The market research and insights industry is often considered a closed and commercial domain. But in fact, many of the technological and intellectual advancements that have grown out of the sector have had a significant impact on society, economics and politics.
In this animated insights video, we investigate three such innovations. We look at the power that nudge theory has held in shaping public behaviours over the past decade, the role of NPS in coalescing corporations and governments around single measures of success, and how loyalty has come to dominate the commercial landscape.
3 Examples of Influence
The first example we investigate is a popular topic in the field of behavioural science – nudge theory. Nudge theory is widely attributed to American scientists Richard H. Thaler and Cass R. Sunstein. The work is concerned with the design of choices and accounting for the reality of human tendencies, which forced behaviour change does not. Exit intent deals, social proof and decoy pricing all borrow elements of this theory. But it has also been used widely in politics to shape public behaviours related to health, recycling, adherence to social norms and more.
We also take a closer look at how the research of customer and brand loyalty has grown from a niche topic to invaluable commercial tool. The modern idea of a brand loyalty scheme was pioneered by Tesco with the launch of the Clubcard in 1994.Within a year of its introduction, customers were shopping at Tesco over 25% more and its closest rivals more than 15% less.
Today, loyalty programmes that mine purchase behaviour data to find personal and aggregated insights are commonplace. Research into brand loyalty attracts heavy investment and firms are determined to find ways to retain customer interest. Brand concepts of loyalty are even seeping into other domains, such as politics, charity and employee retention.
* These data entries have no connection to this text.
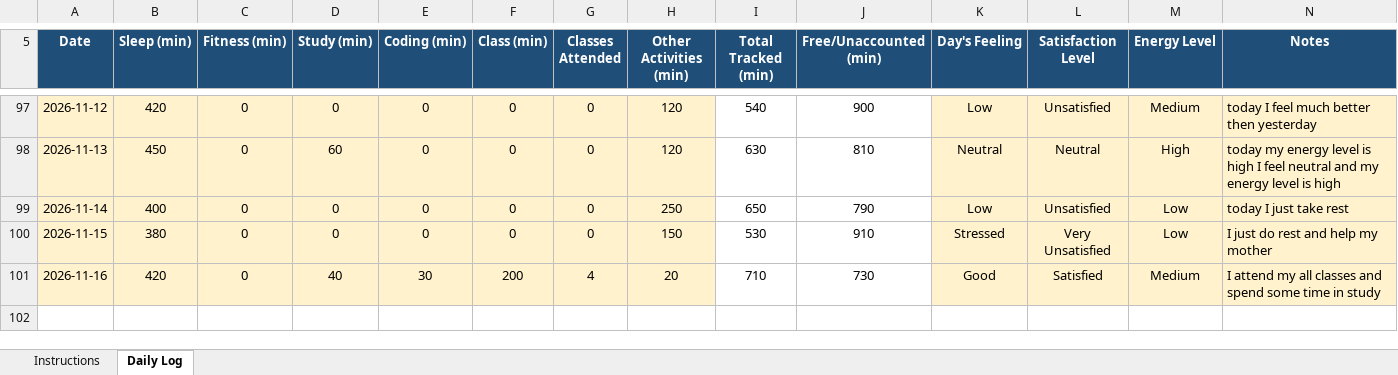
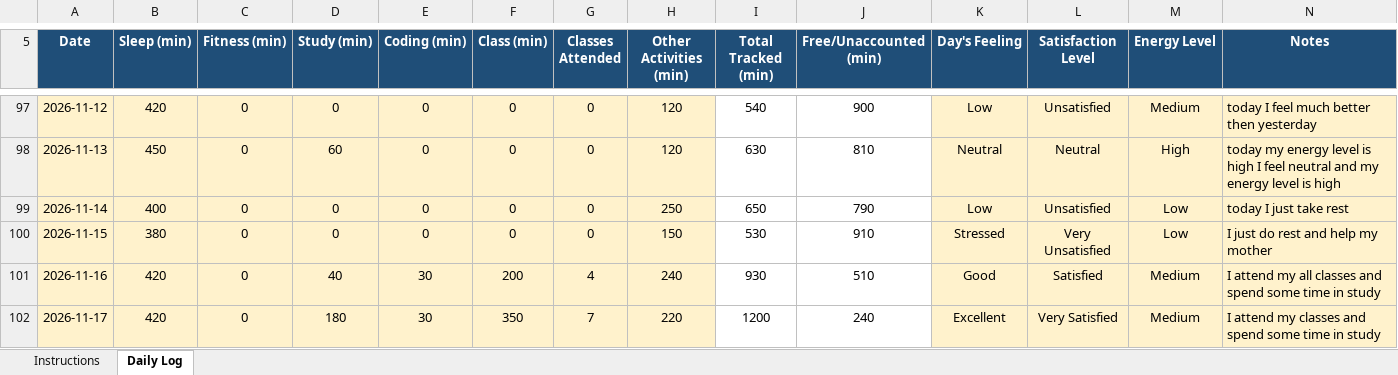
Before and after one commit to chirag001rana-cmd/CAP776, an Excel workbook: 12613123.xlsx, sheet Daily Log, drawn as a sheet; only a part is shown, gaps mark what is left out; values as stored, in another font and other column widths than the file's, no borders; conditional formats not drawn; the diff names each change by its address in the sheet, - before the commit and + after, or states it on an @@ line.

Commit message:
my second commit

```diff
--- a/12613123.xlsx (sheet Daily Log)
+++ b/12613123.xlsx (sheet Daily Log)
-H101 (Other Activities (min)): 20
+H101 (Other Activities (min)): 240
-I101 (Total Tracked (min)): 710
+I101 (Total Tracked (min)): 930
-J101 (Free/Unaccounted (min)): 730
+J101 (Free/Unaccounted (min)): 510
+row 102: 2026-11-17 | 420 | 0 | 180 | 30 | 350 | 7 | 220 | 1200 | 240 | Excellent | Very Satisfied | Medium | I attend my classes and spend some time in study
```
Finally, we consider the impact of the Net Promoter Score (NPS). Developed in 1993, the NPS system was adopted by Bain & Company in the early 2000s. Whether the legacy of this single research question is good or bad is the subject of ferocious debate; but its influence is undeniable.
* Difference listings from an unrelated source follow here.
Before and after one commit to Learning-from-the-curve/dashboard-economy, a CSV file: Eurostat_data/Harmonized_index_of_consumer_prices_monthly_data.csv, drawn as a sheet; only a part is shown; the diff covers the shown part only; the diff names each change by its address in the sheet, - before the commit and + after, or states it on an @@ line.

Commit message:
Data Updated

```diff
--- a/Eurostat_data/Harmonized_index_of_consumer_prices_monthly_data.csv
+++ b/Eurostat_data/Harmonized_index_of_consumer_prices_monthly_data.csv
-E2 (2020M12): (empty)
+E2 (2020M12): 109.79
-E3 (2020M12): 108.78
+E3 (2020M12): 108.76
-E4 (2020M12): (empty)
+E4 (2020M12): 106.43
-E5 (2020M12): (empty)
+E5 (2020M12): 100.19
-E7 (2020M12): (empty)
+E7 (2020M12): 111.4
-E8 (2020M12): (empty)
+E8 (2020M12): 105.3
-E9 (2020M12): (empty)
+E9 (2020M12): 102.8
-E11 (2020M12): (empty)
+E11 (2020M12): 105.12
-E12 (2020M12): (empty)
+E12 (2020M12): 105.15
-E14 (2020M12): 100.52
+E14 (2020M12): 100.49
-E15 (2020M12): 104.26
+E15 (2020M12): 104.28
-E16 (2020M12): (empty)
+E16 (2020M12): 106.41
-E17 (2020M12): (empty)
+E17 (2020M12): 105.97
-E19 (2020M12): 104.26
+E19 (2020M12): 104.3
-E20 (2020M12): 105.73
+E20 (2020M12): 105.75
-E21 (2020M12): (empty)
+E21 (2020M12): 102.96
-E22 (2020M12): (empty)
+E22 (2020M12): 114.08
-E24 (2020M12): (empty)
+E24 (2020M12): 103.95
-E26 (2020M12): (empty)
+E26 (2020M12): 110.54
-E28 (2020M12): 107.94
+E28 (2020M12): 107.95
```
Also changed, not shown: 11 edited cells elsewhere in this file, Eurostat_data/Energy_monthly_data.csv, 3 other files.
In early writing, the Net Promoter Score question was referred to as The Ultimate Question. Then, over the next two decades it became a highly valued indicator of revenue growth. Today, firms across the globe have come to rely on it as a single measure of success.
The Animated Insight Series
Our Animated Insight videos take a look under the hood of some of the less explored areas of the research industry. From the history and development of the sector, to recent trends shaping consumer behaviours - we want to present these topics in a fun, engaging and dynamic way. Because, after all, why shouldn't market research be fun?